*Task brief*.
Examine each line of the listing below. Copy those in which the string "engineer" appears.
********
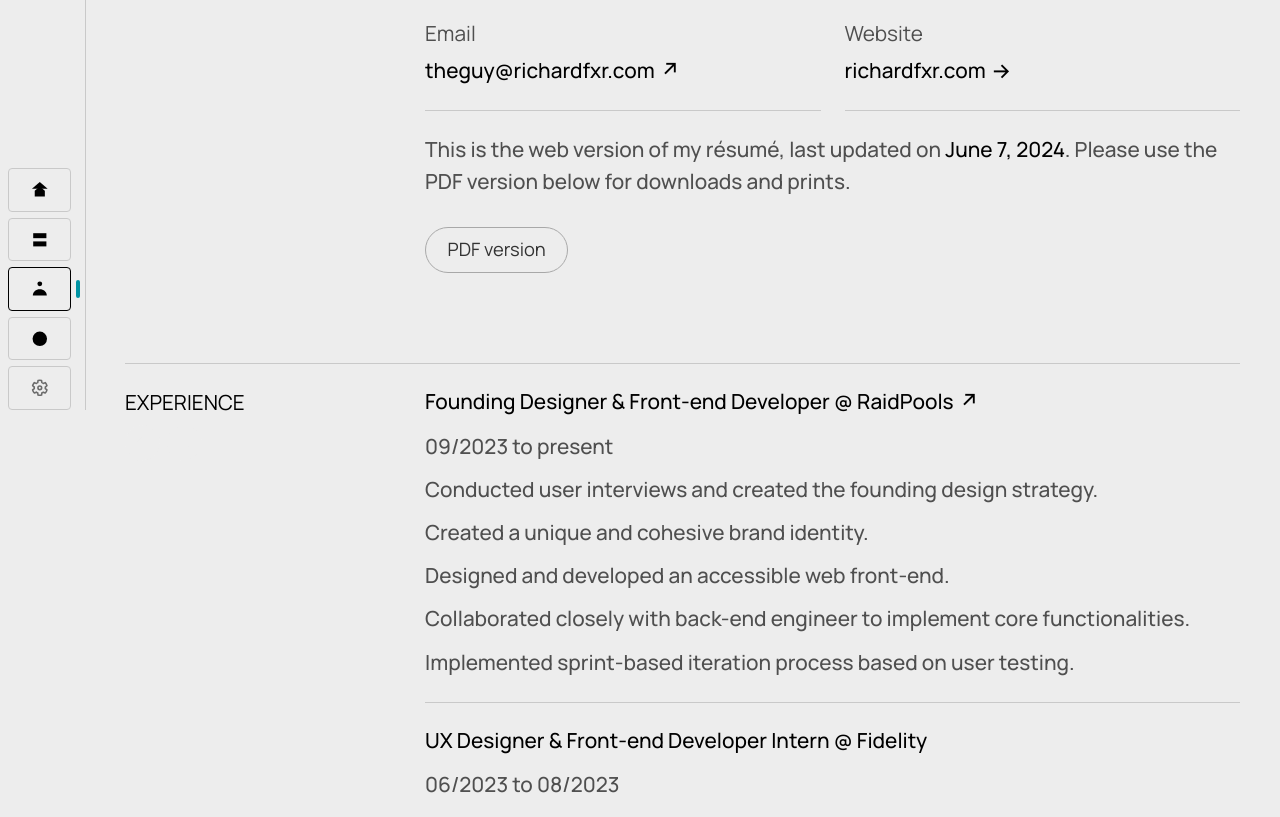
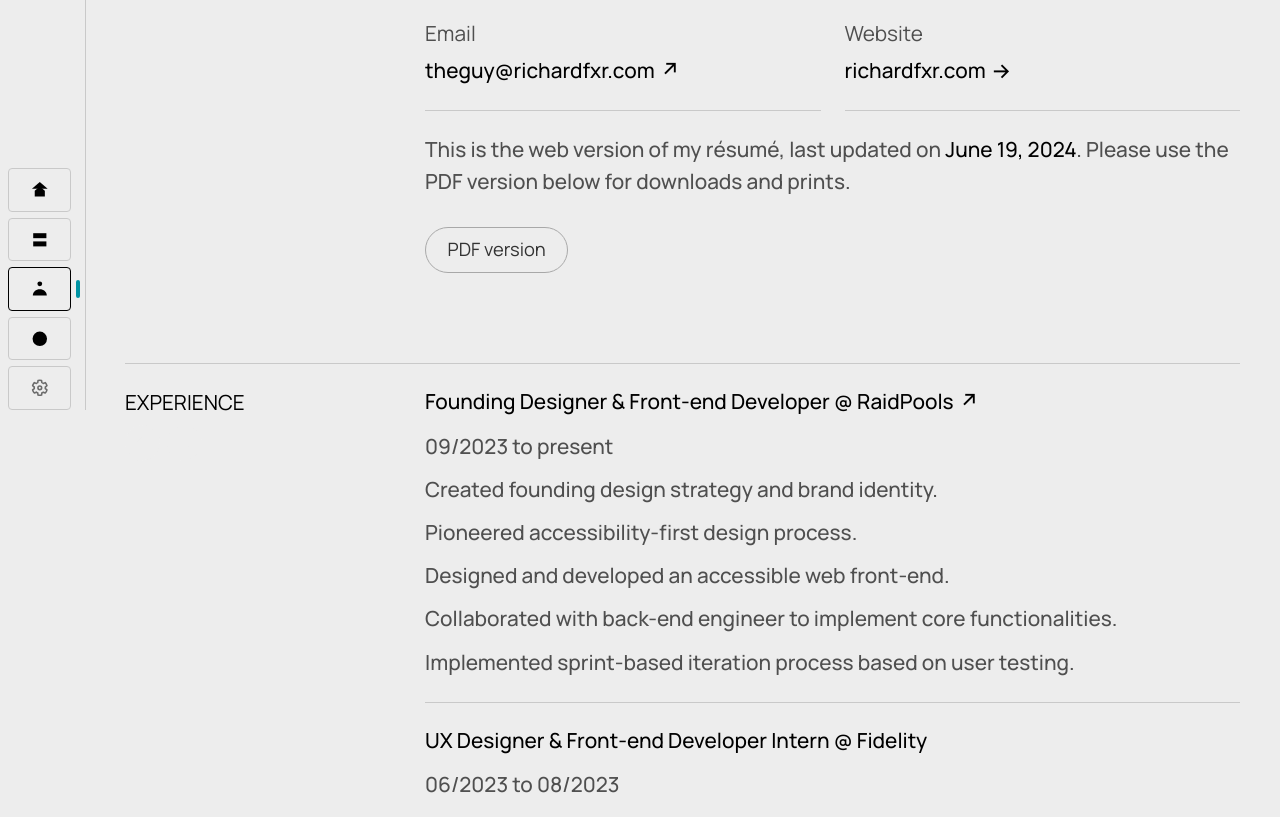
Before and after one commit to richardfxr/richardfxr, a Next.js app: page /about/resume in a window 1280 px wide. Shown: the part 360-1177 px from the top of the page. Built offline with nearby package versions, Linux system fonts and the light colour scheme.

Commit message:
🔵RCT: minor resume updates

```diff
--- a/pages/about/resume.js
+++ b/pages/about/resume.js
@@ -28,7 +28,7 @@ export default function Resume() {
                 <title>Résumé | Richard Fu</title>
                 <meta
                     name="description"
-                    content="I’m an industrial design student at Rhode Island School of Design who specializes in UI/UX design and web development."
+                    content="UI/UX designer & front-end web developer who loves blue."
                 />
                 <meta property="og:image" content="https://www.richardfxr.com/images/resume-OGimage-1.jpg" />
                 <meta property="og:image:width" content="1200" />
@@ -56,7 +56,7 @@ export default function Resume() {
                         </div>
                     </dl>
 
-                    <p className='md first'>This is the web version of my résumé, last updated on <em>June 7, 2024</em>. Please use the PDF version below for downloads and prints.</p>
+                    <p className='md first'>This is the web version of my résumé, last updated on <em>June 19, 2024</em>. Please use the PDF version below for downloads and prints.</p>
                     <Button href="/RichardFu-resume.pdf" target="_blank" styling="sm">PDF version</Button>
                 </Section>
 
@@ -79,10 +79,10 @@ export default function Resume() {
                             <dd className="ddList">
                                 <p>09/2023 to present</p>
                                 <ul className="bulletPoints">
-                                    <li>Conducted user interviews and created the founding design strategy.</li>
-                                    <li>Created a unique and cohesive brand identity.</li>
+                                    <li>Created founding design strategy and brand identity.</li>
+                                    <li>Pioneered accessibility-first design process.</li>
                                     <li>Designed and developed an accessible web front-end.</li>
-                                    <li>Collaborated closely with back-end engineer to implement core functionalities.</li>
+                                    <li>Collaborated with back-end engineer to implement core functionalities.</li>
                                     <li>Implemented sprint-based iteration process based on user testing.</li>
                                 </ul>
                             </dd>
```
Also changed, not shown: 2 other files (tests, documents, lock files or other folders).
********
*Task solution*.
-                                    <li>Collaborated closely with back-end engineer to implement core functionalities.</li>
+                                    <li>Collaborated with back-end engineer to implement core functionalities.</li>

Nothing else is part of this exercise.